On the eve of an emergency meeting to discuss plans to cut gas use by 15 per cent over the coming months, envoys were still brokering a possible compromise that should keep all 27 nations in line by Tuesday night.

“This is still a work in progress,” said a senior diplomat, who asked not to be identified because the talks were still ongoing.

The bloc is bracing for a possible full Russian cut-off of natural gas supplies that could add a big chill to the upcoming winter, leaving nations like economic juggernaut Germany especially exposed. Some other countries, with little dependence on Russian gas, do not want to force such a major cut on their people.

Russia has cut off or reduced gas to a dozen EU countries, and on Monday said it will slash flows this week through a major pipeline to Germany by another half, to 20 per cent of capacity. The Nord Stream 1 pipeline reductions further endanger goals to fill storage for winter as envoys haggled over EU plans.

The Russian state-owned company Gazprom tweeted that it would reduce “the daily throughput” of the Nord Stream 1 pipeline to Germany to 33 million cubic metres as of Wednesday, saying it was shutting down a turbine for repairs. The head of Germany’s network regulator, Klaus Mueller, confirmed that the flow was expected to be cut in half.

Deliveries were at 40 per cent of capacity after Nord Stream 1 reopened last week, after 10 days of scheduled maintenance. The German government said it rejected the notion that technical reasons would lead to further gas reductions.

“We are monitoring the situation very closely in close exchange with the federal network agency and the gas crisis team,” the German economy ministry said in a statement after Gazprom’s announcement. “According to our information, there is no technical reason for a reduction in deliveries.”

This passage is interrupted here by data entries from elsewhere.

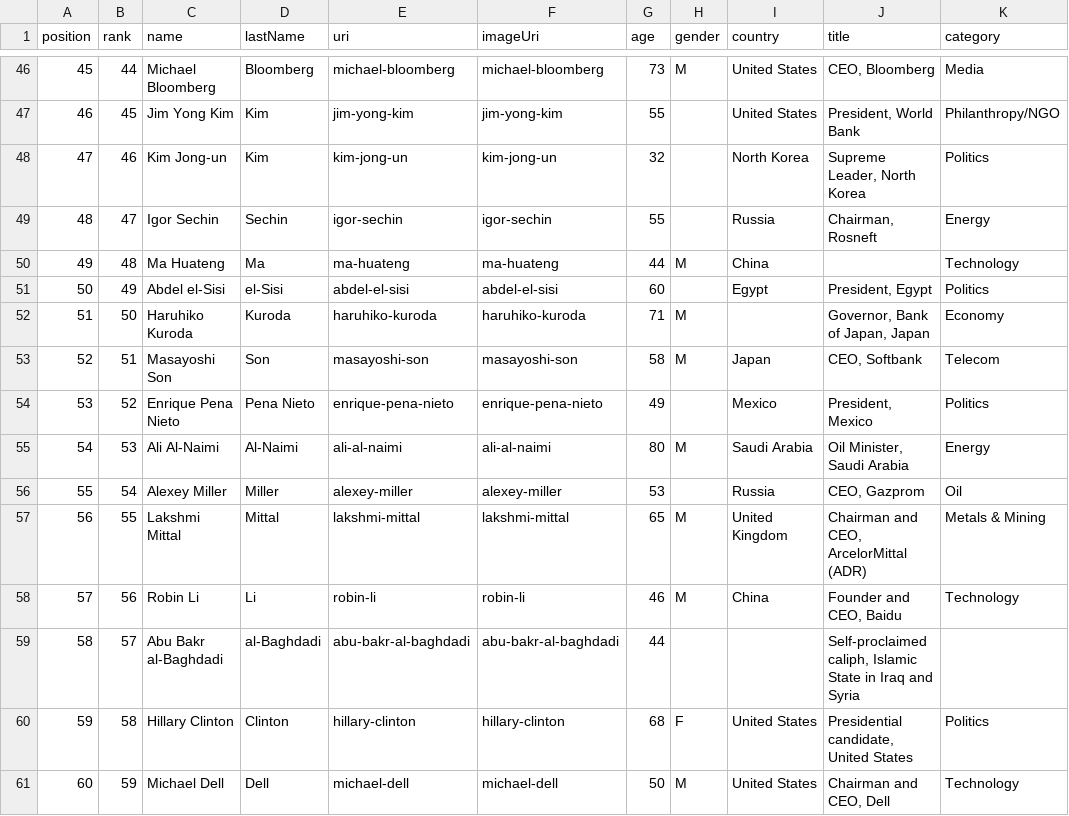
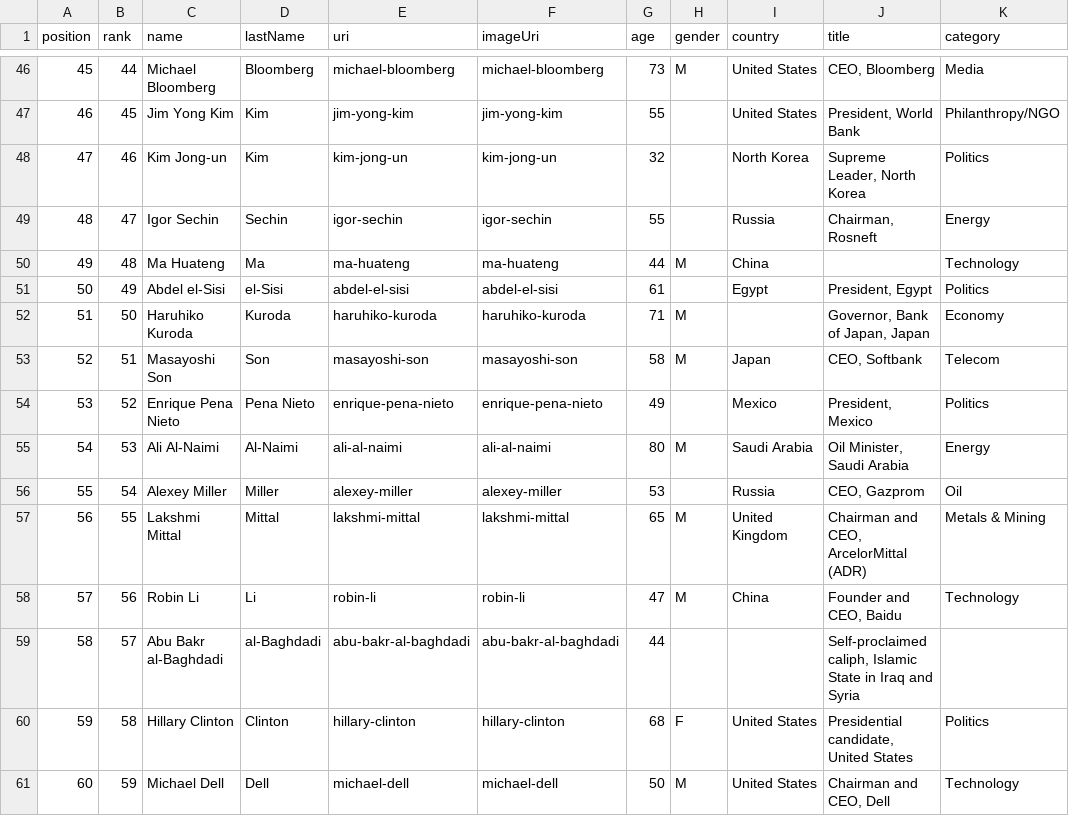
Before and after one commit to maxharlow/scrape-forbes, a CSV file: forbes-powerful-people.csv, drawn as a sheet; only a part is shown, gaps mark what is left out; the diff names each change by its address in the sheet, - before the commit and + after, or states it on an @@ line.

```diff
--- a/forbes-powerful-people.csv
+++ b/forbes-powerful-people.csv
-G51 (age): 60
+G51 (age): 61
-G58 (age): 46
+G58 (age): 47
```
Also changed, not shown: forbes-china-billionaires.csv, forbes-hedge-fund-managers.csv, 2 other files.
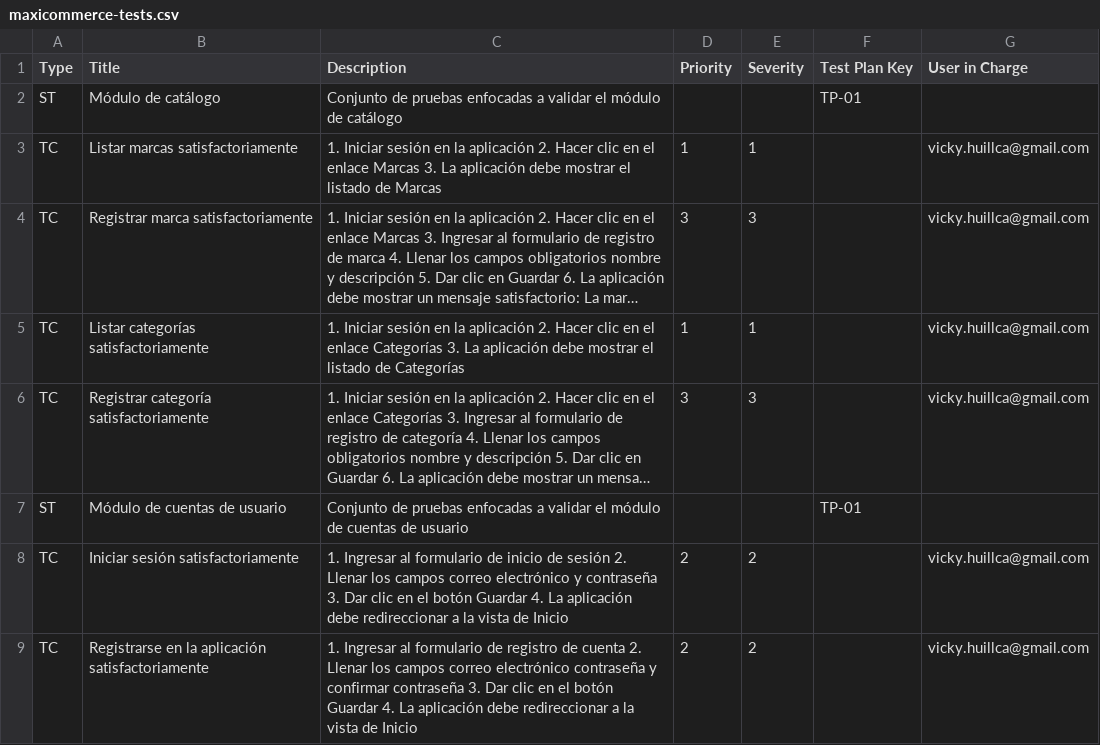
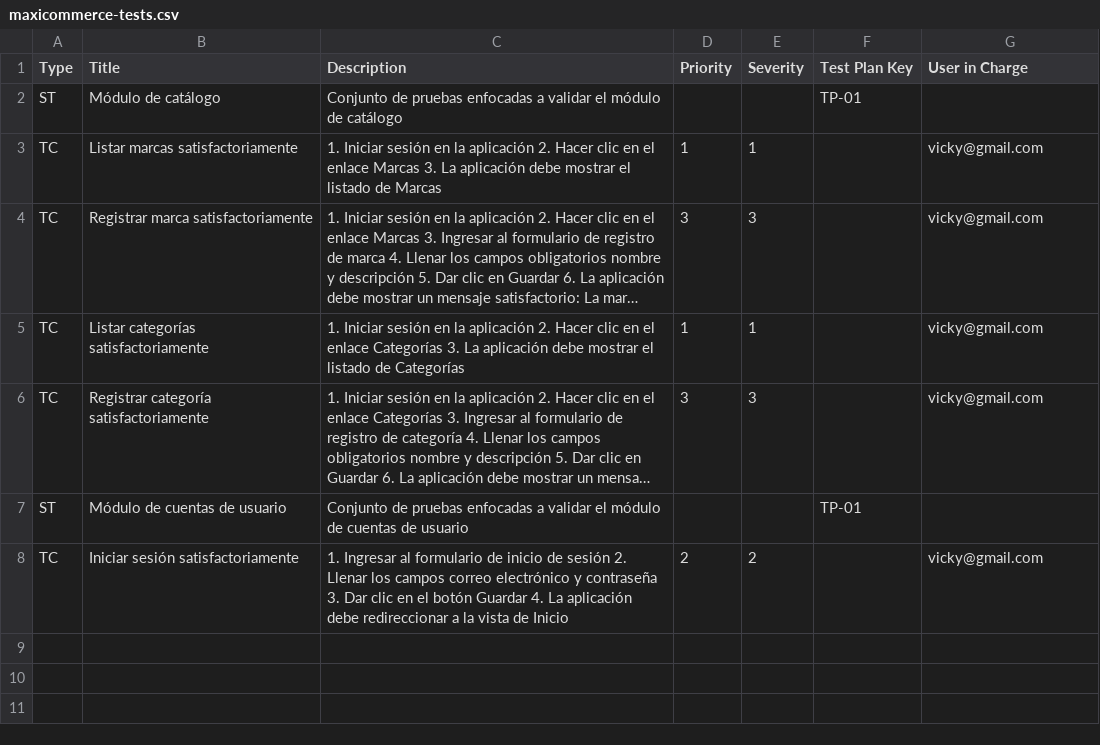
Before and after one commit to upc-tp/prova-report-backend, a CSV file: maxicommerce-tests.csv, drawn as a sheet; long unchanged cells end in …; the diff names each change by its address in the sheet, - before the commit and + after, or states it on an @@ line.

Commit message:
remove replace method in test suite import

```diff
--- a/maxicommerce-tests.csv
+++ b/maxicommerce-tests.csv
-G3:G6 (User in Charge): vicky.huillca@gmail.com
+G3:G6 (User in Charge): vicky@gmail.com
-G8 (User in Charge): vicky.huillca@gmail.com
+G8 (User in Charge): vicky@gmail.com
-row 9: TC | Registrarse en la aplicación satisfactoriamente | 1. Ingresar al formulario de registro de cuenta 2. Llenar los campos correo electrónico contraseña y confirmar contraseña 3. Dar clic en el botón Guardar 4. La aplicación debe redireccionar a la vista de Inicio | 2 | 2 |  | vicky.huillca@gmail.com
```
Also changed, not shown: maxicommerce-userstories.csv, test-suites.csv, 1 other file.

The EU senior diplomat said ambassadors had been working non-stop on the divisive issue and had sought to clip the powers of the executive European Commission, which, under its plan, could sidestep member countries to impose such reductions of gas usage.

“First and utmost” was the need to put members in charge of deciding when such cuts should become mandatory, the diplomat said, in case Russian President Vladimir Putin weaponises gas exports to pressure the bloc into reducing its sanctions over the war in Ukraine or push other political aims.

Yielding some of their powers over energy policy to Brussels has long been anathema in some national capitals.

Spain and Portugal have already said making mandatory reductions are a non-starter. They noted that they use very little Russian gas, compared with countries such as Germany and Italy, and that there are scant energy connections linking them to the rest of Europe.

A one-size-fits-all solution seemed off the table on Monday as envoys were looking at derogations for island nations that are not connected to other networks, for Baltic nations that have close links with the Russian electricity grid, or nations whose industries depend heavily on them.

Reducing gas use by 15 per cent between August and next March will not come easy. The European Commission signalled its proposed target would require EU countries as a whole to triple the cuts they achieved since Russia invaded Ukraine on February 24.

Yet, there is a fear of displaying a lack of solidarity, with the rest of the world — especially Russia — looking on.

“The world is watching very closely,” the diplomat said.

During the war, the EU has approved bans on Russian coal and most oil to take effect later this year, but it did not include natural gas because the bloc depends on gas to power factories, generate electricity and heat homes. Commission President Ursula von der Leyen is convinced Putin will cut off gas anyway to try to wreak economic and political havoc in Europe this winter.

The aim of the commission’s proposals is to ensure, in case of a Russian cut-off, that essential industries and services like hospitals can function, while others would have to cut back. That could include lowering heat in public buildings and enticing families to use less energy at home.


Read More


  • No comments yet.
  • Add a comment